High-tech symphony finale for artsfest

William Yeoman

The sounds of flies, crows, cockatoos, crashing waves and Northbridge revellers will fill the Perth Concert Hall in a symphony to close the Perth International Arts Festival.

America's "most wired composer" Tod Machover, the head of the research laboratory that developed Guitar Hero, has been working with schools and the WA public to create a high-tech symphony inspired by the sights and sounds of Perth.

Professor Machover's crowd-sourced composition, Between the Desert and the Deep Blue Sea: A Symphony for Perth, will be performed by the WA Symphony Orchestra in the Festival finale on Saturday night.

Following similar projects in Toronto and Edinburgh, Professor Machover used the internet to get WA residents to send in recorded sounds and electronic music composed with Hyperscore.

The result is a provocative combination of what locals think of Perth and how it looks to an outsider.

Professor Machover also involved students from Perth Modern School, Aquinas College, Woodvale Secondary College, Lakeland Senior High and Narrogin, Inglewood and Churchlands primary schools.

"They'd been using Hyperscore, which works very well in schools," he said.

"It uses colours and shapes to compose music. It's free and anyone can use it.

"The teachers had all done remarkable things, listening to sounds around town and trying to figure out how to represent those sounds musically."

Professor Machover, who runs the Massachusetts Institute of Technology Media Lab, has invented a range of "hyperinstruments" and created "robotic" operas.

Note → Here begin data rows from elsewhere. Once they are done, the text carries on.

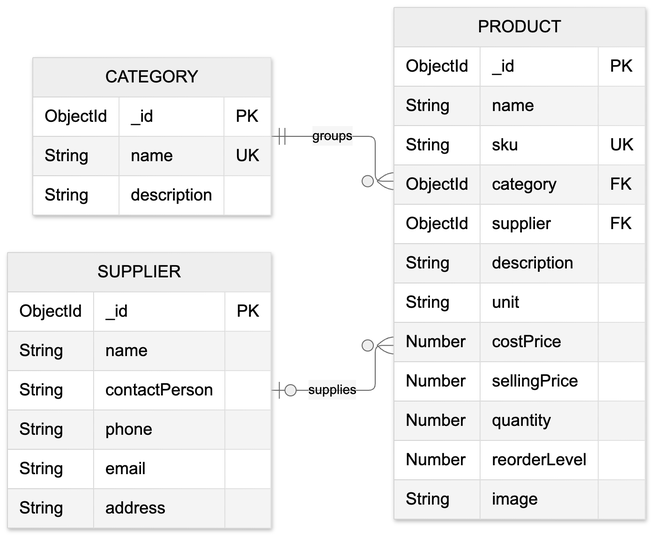
Earlier version of the Mermaid export docs/diagrams/erd-1-catalog.png (Ivan259483/stockwise). Its source is kept beside it as docs/diagrams/erd-1-catalog.mmd.
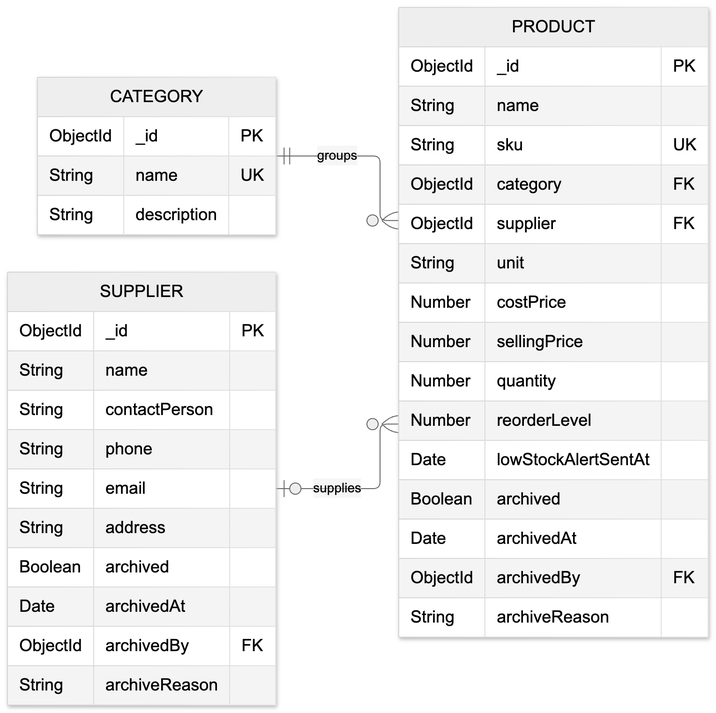
The same file after the commit.

Change to the diagram source:
```diff
@@ -15,6 +15,10 @@
         String phone
         String email
         String address
+        Boolean archived
+        Date archivedAt
+        ObjectId archivedBy FK
+        String archiveReason
     }
     PRODUCT {
         ObjectId _id PK
@@ -22,11 +26,14 @@
         String sku UK
         ObjectId category FK
         ObjectId supplier FK
-        String description
         String unit
         Number costPrice
         Number sellingPrice
         Number quantity
         Number reorderLevel
-        String image
+        Date lowStockAlertSentAt
+        Boolean archived
+        Date archivedAt
+        ObjectId archivedBy FK
+        String archiveReason
     }
```
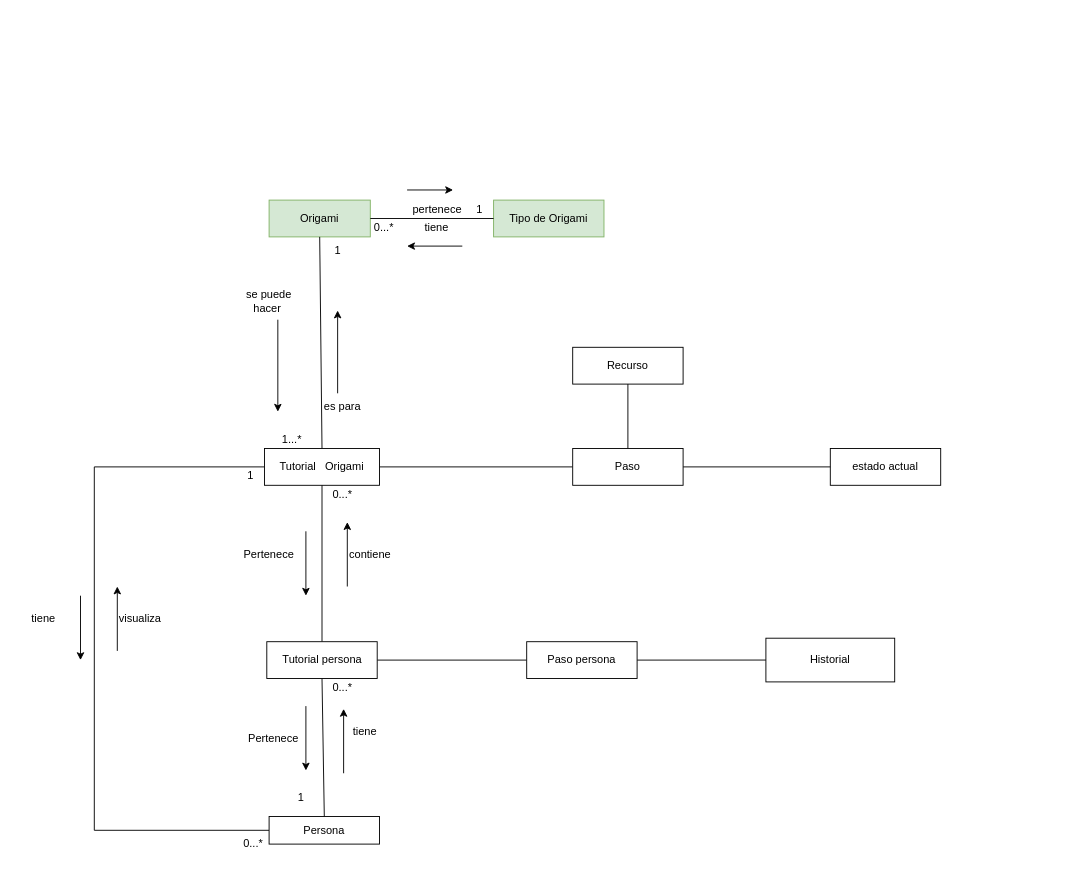
andrescastillo1996/documentacionMundoOrigami keeps this draw.io diagram as ModeloDeDominio3D.drawio. Above is the earlier version. Source tidied: cells renumbered, new cells numbered last; positions are measured from the earlier drawing's top-left corner, leaving out a move shared by most shapes. Both pictures are drawn from the tidied source at 92%, with x=0, y=0 at pixel (16, 190).
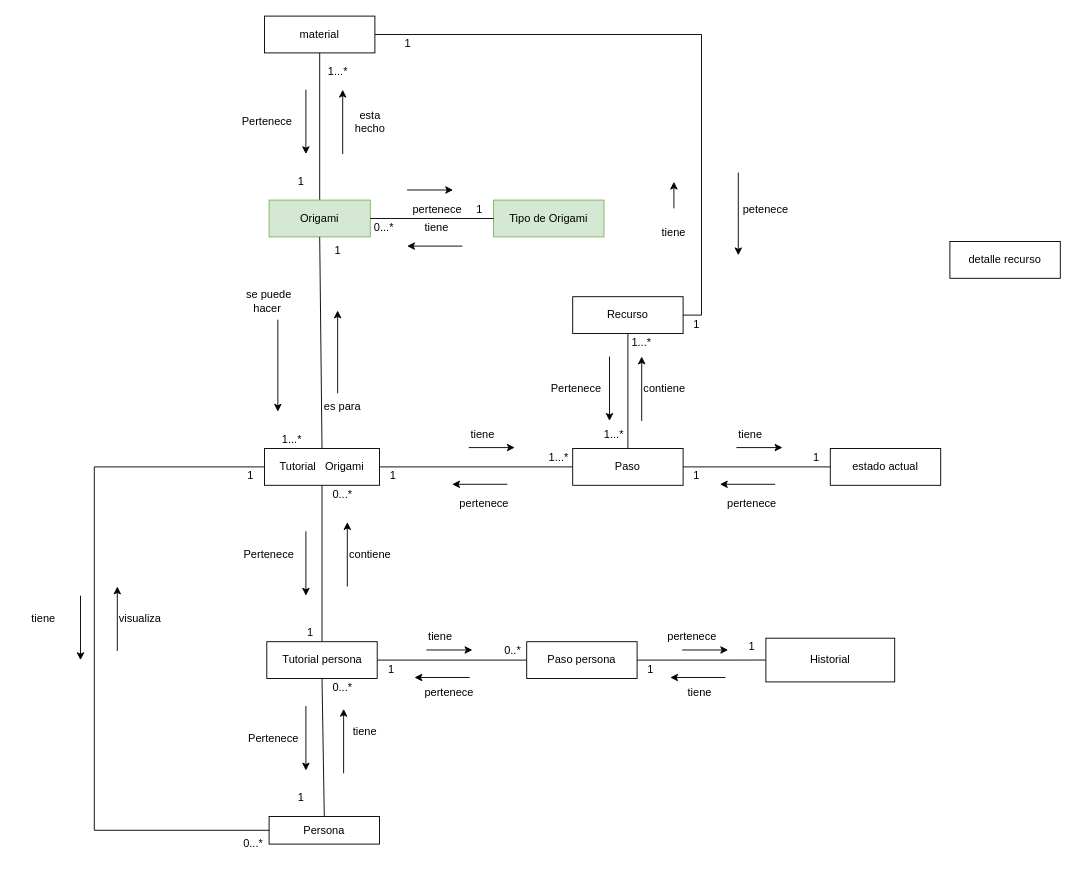
Above is the later version.

The change refers to these unchanged cells:
```xml
<mxCell id="3" value="Origami" style="rounded=0;whiteSpace=wrap;html=1;fillColor=#d5e8d4;strokeColor=#82b366;" parent="1" vertex="1">
  <mxGeometry x="275" y="11" width="110" height="40" as="geometry" />
</mxCell>
```

Change to the diagram source:
```diff
@@
+    <mxCell id="51" style="edgeStyle=orthogonalEdgeStyle;rounded=0;jettySize=auto;html=1;exitX=0.5;exitY=0;exitDx=0;exitDy=0;entryX=0.5;entryY=1;entryDx=0;entryDy=0;endArrow=none;endFill=0;" parent="1" edge="1" source="3" target="53">
+      <mxGeometry relative="1" as="geometry" />
+    </mxCell>
@@
     <mxCell id="30" value="Recurso" style="rounded=0;whiteSpace=wrap;html=1;" parent="1" vertex="1">
-      <mxGeometry x="605" y="171" width="120" height="40" as="geometry" />
+      <mxGeometry x="605" y="116" width="120" height="40" as="geometry" />
     </mxCell>
@@
+    <mxCell id="52" style="edgeStyle=orthogonalEdgeStyle;rounded=0;jettySize=auto;html=1;exitX=1;exitY=0.5;exitDx=0;exitDy=0;entryX=1;entryY=0.5;entryDx=0;entryDy=0;endArrow=none;endFill=0;" parent="1" edge="1" source="53" target="30">
+      <mxGeometry relative="1" as="geometry" />
+    </mxCell>
+    <mxCell id="53" value="material" style="rounded=0;whiteSpace=wrap;html=1;" parent="1" vertex="1">
+      <mxGeometry x="270" y="-189" width="120" height="40" as="geometry" />
+    </mxCell>
+    <mxCell id="54" style="endArrow=classic;html=1;rounded=0;" parent="1" edge="1">
+      <mxGeometry relative="1" as="geometry">
+        <mxPoint x="355" y="-39" as="sourcePoint" />
+        <mxPoint x="355" y="-109" as="targetPoint" />
+      </mxGeometry>
+    </mxCell>
+    <mxCell id="55" value="esta hecho" style="text;html=1;strokeColor=none;fillColor=none;align=center;verticalAlign=middle;whiteSpace=wrap;rounded=0;" parent="1" vertex="1">
+      <mxGeometry x="355" y="-89" width="60" height="30" as="geometry" />
+    </mxCell>
+    <mxCell id="56" value="Pertenece" style="text;html=1;strokeColor=none;fillColor=none;align=center;verticalAlign=middle;whiteSpace=wrap;rounded=0;" parent="1" vertex="1">
+      <mxGeometry x="242.5" y="-89" width="60" height="30" as="geometry" />
+    </mxCell>
+    <mxCell id="57" style="endArrow=classic;html=1;rounded=0;" parent="1" edge="1">
+      <mxGeometry relative="1" as="geometry">
+        <mxPoint x="315" y="-109" as="sourcePoint" />
+        <mxPoint x="315" y="-39" as="targetPoint" />
+      </mxGeometry>
+    </mxCell>
+    <mxCell id="58" value="1...*" style="text;html=1;strokeColor=none;fillColor=none;align=center;verticalAlign=middle;whiteSpace=wrap;rounded=0;" parent="1" vertex="1">
+      <mxGeometry x="335" y="-139" width="30" height="20" as="geometry" />
+    </mxCell>
+    <mxCell id="59" value="1" style="text;html=1;strokeColor=none;fillColor=none;align=center;verticalAlign=middle;whiteSpace=wrap;rounded=0;" parent="1" vertex="1">
+      <mxGeometry x="295" y="-19" width="30" height="20" as="geometry" />
+    </mxCell>
+    <mxCell id="60" style="endArrow=classic;html=1;rounded=0;" parent="1" edge="1">
+      <mxGeometry relative="1" as="geometry">
+        <mxPoint x="715" y="20" as="sourcePoint" />
+        <mxPoint x="715" y="-9" as="targetPoint" />
+      </mxGeometry>
+    </mxCell>
+    <mxCell id="61" style="endArrow=classic;html=1;rounded=0;" parent="1" edge="1">
+      <mxGeometry relative="1" as="geometry">
+        <mxPoint x="785" y="-19" as="sourcePoint" />
+        <mxPoint x="785" y="71" as="targetPoint" />
+      </mxGeometry>
+    </mxCell>
+    <mxCell id="62" value="petenece" style="text;html=1;strokeColor=none;fillColor=none;align=center;verticalAlign=middle;whiteSpace=wrap;rounded=0;" parent="1" vertex="1">
+      <mxGeometry x="785" y="6" width="60" height="30" as="geometry" />
+    </mxCell>
+    <mxCell id="63" value="tiene" style="text;html=1;strokeColor=none;fillColor=none;align=center;verticalAlign=middle;whiteSpace=wrap;rounded=0;" parent="1" vertex="1">
+      <mxGeometry x="685" y="36" width="60" height="20" as="geometry" />
+    </mxCell>
+    <mxCell id="64" value="1" style="text;html=1;strokeColor=none;fillColor=none;align=center;verticalAlign=middle;whiteSpace=wrap;rounded=0;" parent="1" vertex="1">
+      <mxGeometry x="725" y="136" width="30" height="20" as="geometry" />
+    </mxCell>
+    <mxCell id="65" value="1" style="text;html=1;strokeColor=none;fillColor=none;align=center;verticalAlign=middle;whiteSpace=wrap;rounded=0;" parent="1" vertex="1">
+      <mxGeometry x="411" y="-169" width="30" height="20" as="geometry" />
+    </mxCell>
+    <mxCell id="66" value="detalle recurso" style="rounded=0;whiteSpace=wrap;html=1;" parent="1" vertex="1">
+      <mxGeometry x="1015" y="56" width="120" height="40" as="geometry" />
+    </mxCell>
+    <mxCell id="67" style="endArrow=classic;html=1;rounded=0;" parent="1" edge="1">
+      <mxGeometry relative="1" as="geometry">
+        <mxPoint x="492" y="280" as="sourcePoint" />
+        <mxPoint x="542" y="280" as="targetPoint" />
+      </mxGeometry>
+    </mxCell>
+    <mxCell id="68" style="endArrow=classic;html=1;rounded=0;" parent="1" edge="1">
+      <mxGeometry relative="1" as="geometry">
+        <mxPoint x="534" y="319.9" as="sourcePoint" />
+        <mxPoint x="474" y="319.9" as="targetPoint" />
+      </mxGeometry>
+    </mxCell>
+    <mxCell id="69" value="tiene&amp;nbsp;" style="text;html=1;strokeColor=none;fillColor=none;align=center;verticalAlign=middle;whiteSpace=wrap;rounded=0;" parent="1" vertex="1">
+      <mxGeometry x="479" y="251" width="60" height="30" as="geometry" />
+    </mxCell>
+    <mxCell id="70" value="pertenece" style="text;html=1;strokeColor=none;fillColor=none;align=center;verticalAlign=middle;whiteSpace=wrap;rounded=0;" parent="1" vertex="1">
+      <mxGeometry x="479" y="331" width="60" height="20" as="geometry" />
+    </mxCell>
+    <mxCell id="71" style="endArrow=classic;html=1;rounded=0;" parent="1" edge="1">
+      <mxGeometry relative="1" as="geometry">
+        <mxPoint x="783" y="280" as="sourcePoint" />
+        <mxPoint x="833" y="280" as="targetPoint" />
+      </mxGeometry>
+    </mxCell>
+    <mxCell id="72" style="endArrow=classic;html=1;rounded=0;" parent="1" edge="1">
+      <mxGeometry relative="1" as="geometry">
+        <mxPoint x="825" y="319.9" as="sourcePoint" />
+        <mxPoint x="765" y="319.9" as="targetPoint" />
+      </mxGeometry>
+    </mxCell>
+    <mxCell id="73" value="tiene&amp;nbsp;" style="text;html=1;strokeColor=none;fillColor=none;align=center;verticalAlign=middle;whiteSpace=wrap;rounded=0;" parent="1" vertex="1">
+      <mxGeometry x="770" y="251" width="60" height="30" as="geometry" />
+    </mxCell>
+    <mxCell id="74" value="pertenece" style="text;html=1;strokeColor=none;fillColor=none;align=center;verticalAlign=middle;whiteSpace=wrap;rounded=0;" parent="1" vertex="1">
+      <mxGeometry x="770" y="331" width="60" height="20" as="geometry" />
+    </mxCell>
+    <mxCell id="75" value="1" style="text;html=1;strokeColor=none;fillColor=none;align=center;verticalAlign=middle;whiteSpace=wrap;rounded=0;" parent="1" vertex="1">
+      <mxGeometry x="855" y="281" width="30" height="20" as="geometry" />
+    </mxCell>
+    <mxCell id="76" value="1...*" style="text;html=1;strokeColor=none;fillColor=none;align=center;verticalAlign=middle;whiteSpace=wrap;rounded=0;" parent="1" vertex="1">
+      <mxGeometry x="575" y="281" width="30" height="20" as="geometry" />
+    </mxCell>
+    <mxCell id="77" value="1" style="text;html=1;strokeColor=none;fillColor=none;align=center;verticalAlign=middle;whiteSpace=wrap;rounded=0;" parent="1" vertex="1">
+      <mxGeometry x="725" y="301" width="30" height="20" as="geometry" />
+    </mxCell>
+    <mxCell id="78" value="1" style="text;html=1;strokeColor=none;fillColor=none;align=center;verticalAlign=middle;whiteSpace=wrap;rounded=0;" parent="1" vertex="1">
+      <mxGeometry x="395" y="301" width="30" height="20" as="geometry" />
+    </mxCell>
+    <mxCell id="79" style="endArrow=classic;html=1;rounded=0;" parent="1" edge="1">
+      <mxGeometry relative="1" as="geometry">
+        <mxPoint x="680" y="251" as="sourcePoint" />
+        <mxPoint x="680" y="181" as="targetPoint" />
+      </mxGeometry>
+    </mxCell>
+    <mxCell id="80" value="contiene" style="text;html=1;strokeColor=none;fillColor=none;align=center;verticalAlign=middle;whiteSpace=wrap;rounded=0;" parent="1" vertex="1">
+      <mxGeometry x="675" y="201" width="60" height="30" as="geometry" />
+    </mxCell>
+    <mxCell id="81" value="Pertenece" style="text;html=1;strokeColor=none;fillColor=none;align=center;verticalAlign=middle;whiteSpace=wrap;rounded=0;" parent="1" vertex="1">
+      <mxGeometry x="579" y="201" width="60" height="30" as="geometry" />
+    </mxCell>
+    <mxCell id="82" style="endArrow=classic;html=1;rounded=0;" parent="1" edge="1">
+      <mxGeometry relative="1" as="geometry">
+        <mxPoint x="645" y="181" as="sourcePoint" />
+        <mxPoint x="645" y="251" as="targetPoint" />
+      </mxGeometry>
+    </mxCell>
+    <mxCell id="83" value="1...*" style="text;html=1;strokeColor=none;fillColor=none;align=center;verticalAlign=middle;whiteSpace=wrap;rounded=0;" parent="1" vertex="1">
+      <mxGeometry x="665" y="156" width="30" height="20" as="geometry" />
+    </mxCell>
+    <mxCell id="84" value="1...*" style="text;html=1;strokeColor=none;fillColor=none;align=center;verticalAlign=middle;whiteSpace=wrap;rounded=0;" parent="1" vertex="1">
+      <mxGeometry x="635" y="256" width="30" height="20" as="geometry" />
+    </mxCell>
+    <mxCell id="85" value="1" style="text;html=1;strokeColor=none;fillColor=none;align=center;verticalAlign=middle;whiteSpace=wrap;rounded=0;" parent="1" vertex="1">
+      <mxGeometry x="305" y="471" width="30" height="20" as="geometry" />
+    </mxCell>
+    <mxCell id="86" style="endArrow=classic;html=1;rounded=0;" parent="1" edge="1">
+      <mxGeometry relative="1" as="geometry">
+        <mxPoint x="446" y="500" as="sourcePoint" />
+        <mxPoint x="496" y="500" as="targetPoint" />
+      </mxGeometry>
+    </mxCell>
+    <mxCell id="87" style="endArrow=classic;html=1;rounded=0;" parent="1" edge="1">
+      <mxGeometry relative="1" as="geometry">
+        <mxPoint x="493" y="529.9" as="sourcePoint" />
+        <mxPoint x="433" y="529.9" as="targetPoint" />
+      </mxGeometry>
+    </mxCell>
+    <mxCell id="88" value="tiene&amp;nbsp;" style="text;html=1;strokeColor=none;fillColor=none;align=center;verticalAlign=middle;whiteSpace=wrap;rounded=0;" parent="1" vertex="1">
+      <mxGeometry x="433" y="471" width="60" height="30" as="geometry" />
+    </mxCell>
+    <mxCell id="89" value="pertenece" style="text;html=1;strokeColor=none;fillColor=none;align=center;verticalAlign=middle;whiteSpace=wrap;rounded=0;" parent="1" vertex="1">
+      <mxGeometry x="441" y="536" width="60" height="20" as="geometry" />
+    </mxCell>
+    <mxCell id="90" style="endArrow=classic;html=1;rounded=0;" parent="1" edge="1">
+      <mxGeometry relative="1" as="geometry">
+        <mxPoint x="724" y="500" as="sourcePoint" />
+        <mxPoint x="774" y="500" as="targetPoint" />
+      </mxGeometry>
+    </mxCell>
+    <mxCell id="91" style="endArrow=classic;html=1;rounded=0;" parent="1" edge="1">
+      <mxGeometry relative="1" as="geometry">
+        <mxPoint x="771" y="529.9" as="sourcePoint" />
+        <mxPoint x="711" y="529.9" as="targetPoint" />
+      </mxGeometry>
+    </mxCell>
+    <mxCell id="92" value="tiene&amp;nbsp;" style="text;html=1;strokeColor=none;fillColor=none;align=center;verticalAlign=middle;whiteSpace=wrap;rounded=0;" parent="1" vertex="1">
+      <mxGeometry x="715" y="531" width="60" height="30" as="geometry" />
+    </mxCell>
+    <mxCell id="93" value="pertenece" style="text;html=1;strokeColor=none;fillColor=none;align=center;verticalAlign=middle;whiteSpace=wrap;rounded=0;" parent="1" vertex="1">
+      <mxGeometry x="705" y="476" width="60" height="20" as="geometry" />
+    </mxCell>
+    <mxCell id="94" value="0..*" style="text;html=1;strokeColor=none;fillColor=none;align=center;verticalAlign=middle;whiteSpace=wrap;rounded=0;" parent="1" vertex="1">
+      <mxGeometry x="525" y="491" width="30" height="20" as="geometry" />
+    </mxCell>
+    <mxCell id="95" value="1" style="text;html=1;strokeColor=none;fillColor=none;align=center;verticalAlign=middle;whiteSpace=wrap;rounded=0;" parent="1" vertex="1">
+      <mxGeometry x="392.5" y="511" width="30" height="20" as="geometry" />
+    </mxCell>
+    <mxCell id="96" value="1" style="text;html=1;strokeColor=none;fillColor=none;align=center;verticalAlign=middle;whiteSpace=wrap;rounded=0;" parent="1" vertex="1">
+      <mxGeometry x="785" y="487.2" width="30" height="20" as="geometry" />
+    </mxCell>
+    <mxCell id="97" value="1" style="text;html=1;strokeColor=none;fillColor=none;align=center;verticalAlign=middle;whiteSpace=wrap;rounded=0;" parent="1" vertex="1">
+      <mxGeometry x="675" y="511" width="30" height="20" as="geometry" />
+    </mxCell>
```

He still loves the sounds of nature. "The flies! I got off the plane in Perth and I couldn't believe it," he said.

"I don't think I'll ever need any more recordings of flies."